--- WORK INSTRUCTION ---
Scan the data below and state the number of lines that include the word "index", adding no comment.

Front-end code change data:
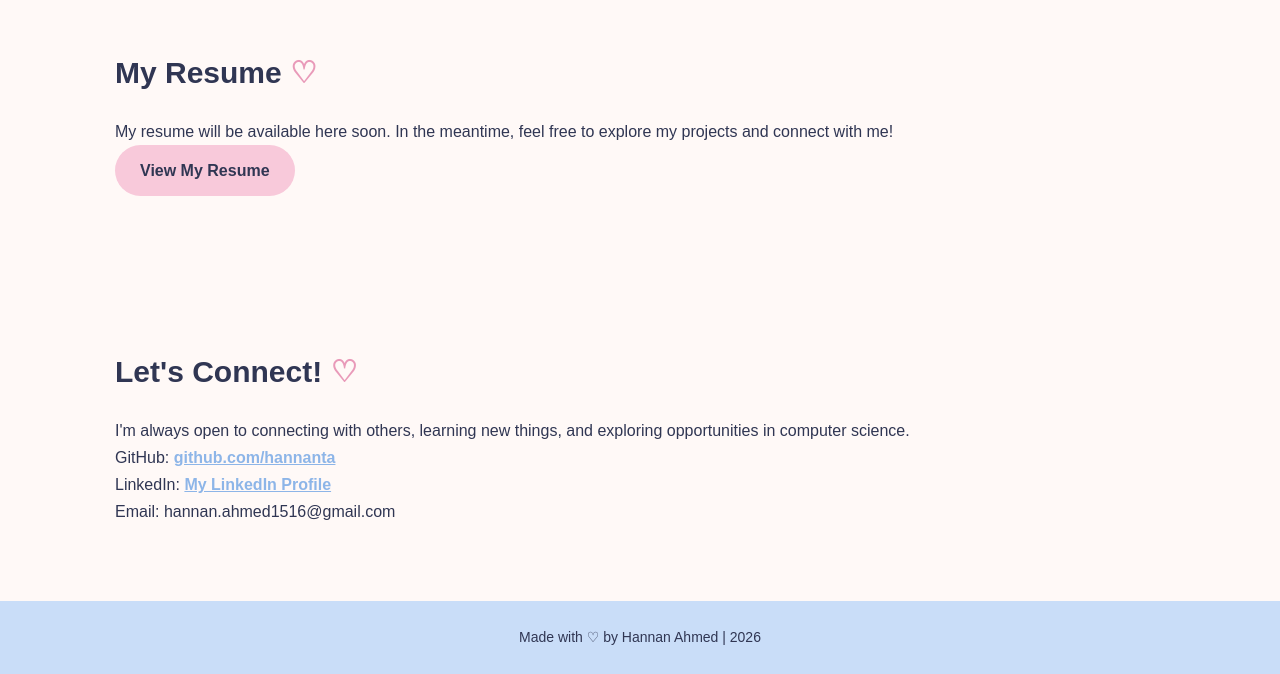
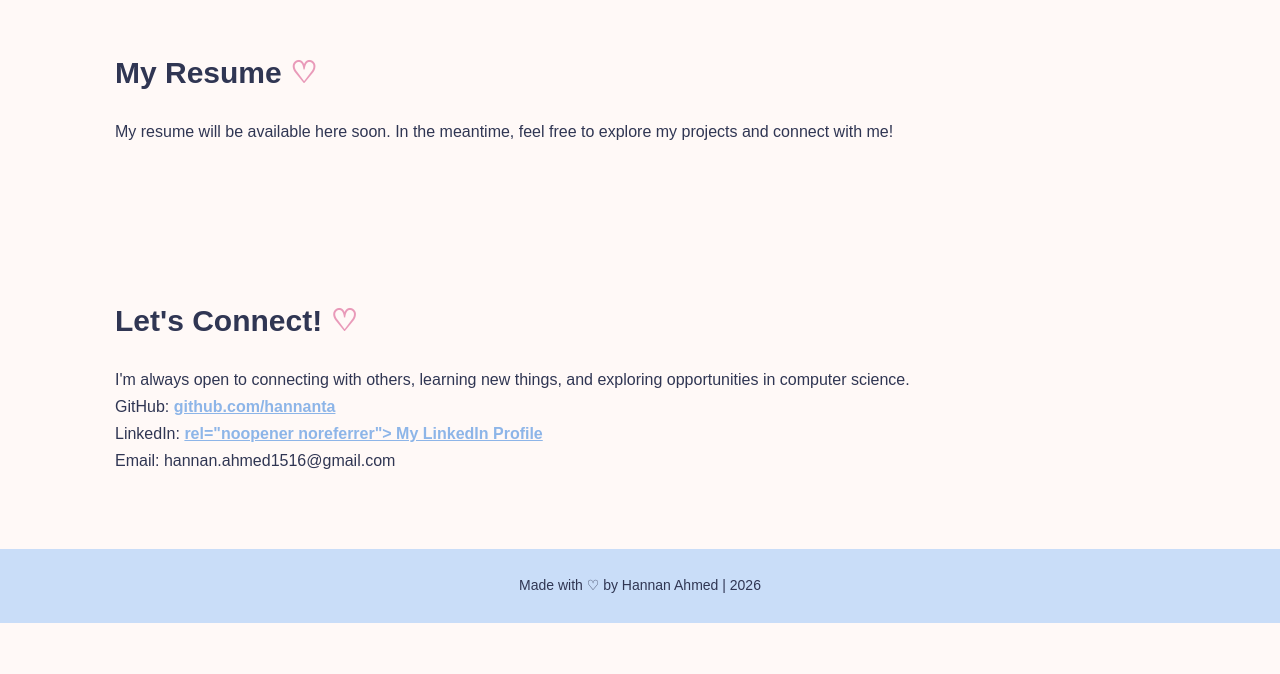
Before and after one commit to hannanta/hannanta.github.io, a plain HTML site: page index.html in a window 1280 px wide. Shown: the part 2106-2780 px from the top of the page. After the commit the page ends 2729 px from the top, so only its background shows below. Drawn offline with Linux system fonts and the light colour scheme.

Commit message:
Update index.html

```diff
--- a/index.html
+++ b/index.html
@@ -152,7 +152,6 @@
             and connect with me!
             </p>
 
-            <a href="resume.pdf" class="button">View My Resume</a>
         </section>
 
         <!-- Contact -->
@@ -176,6 +175,7 @@
                 LinkedIn:
                 <a href="https://linkedin.com/in/hannan-ahmed-cs/"
                    target="_blank">
+                    rel="noopener noreferrer">
                     My LinkedIn Profile
                 </a>
             </p>
```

--- RESULT ---
4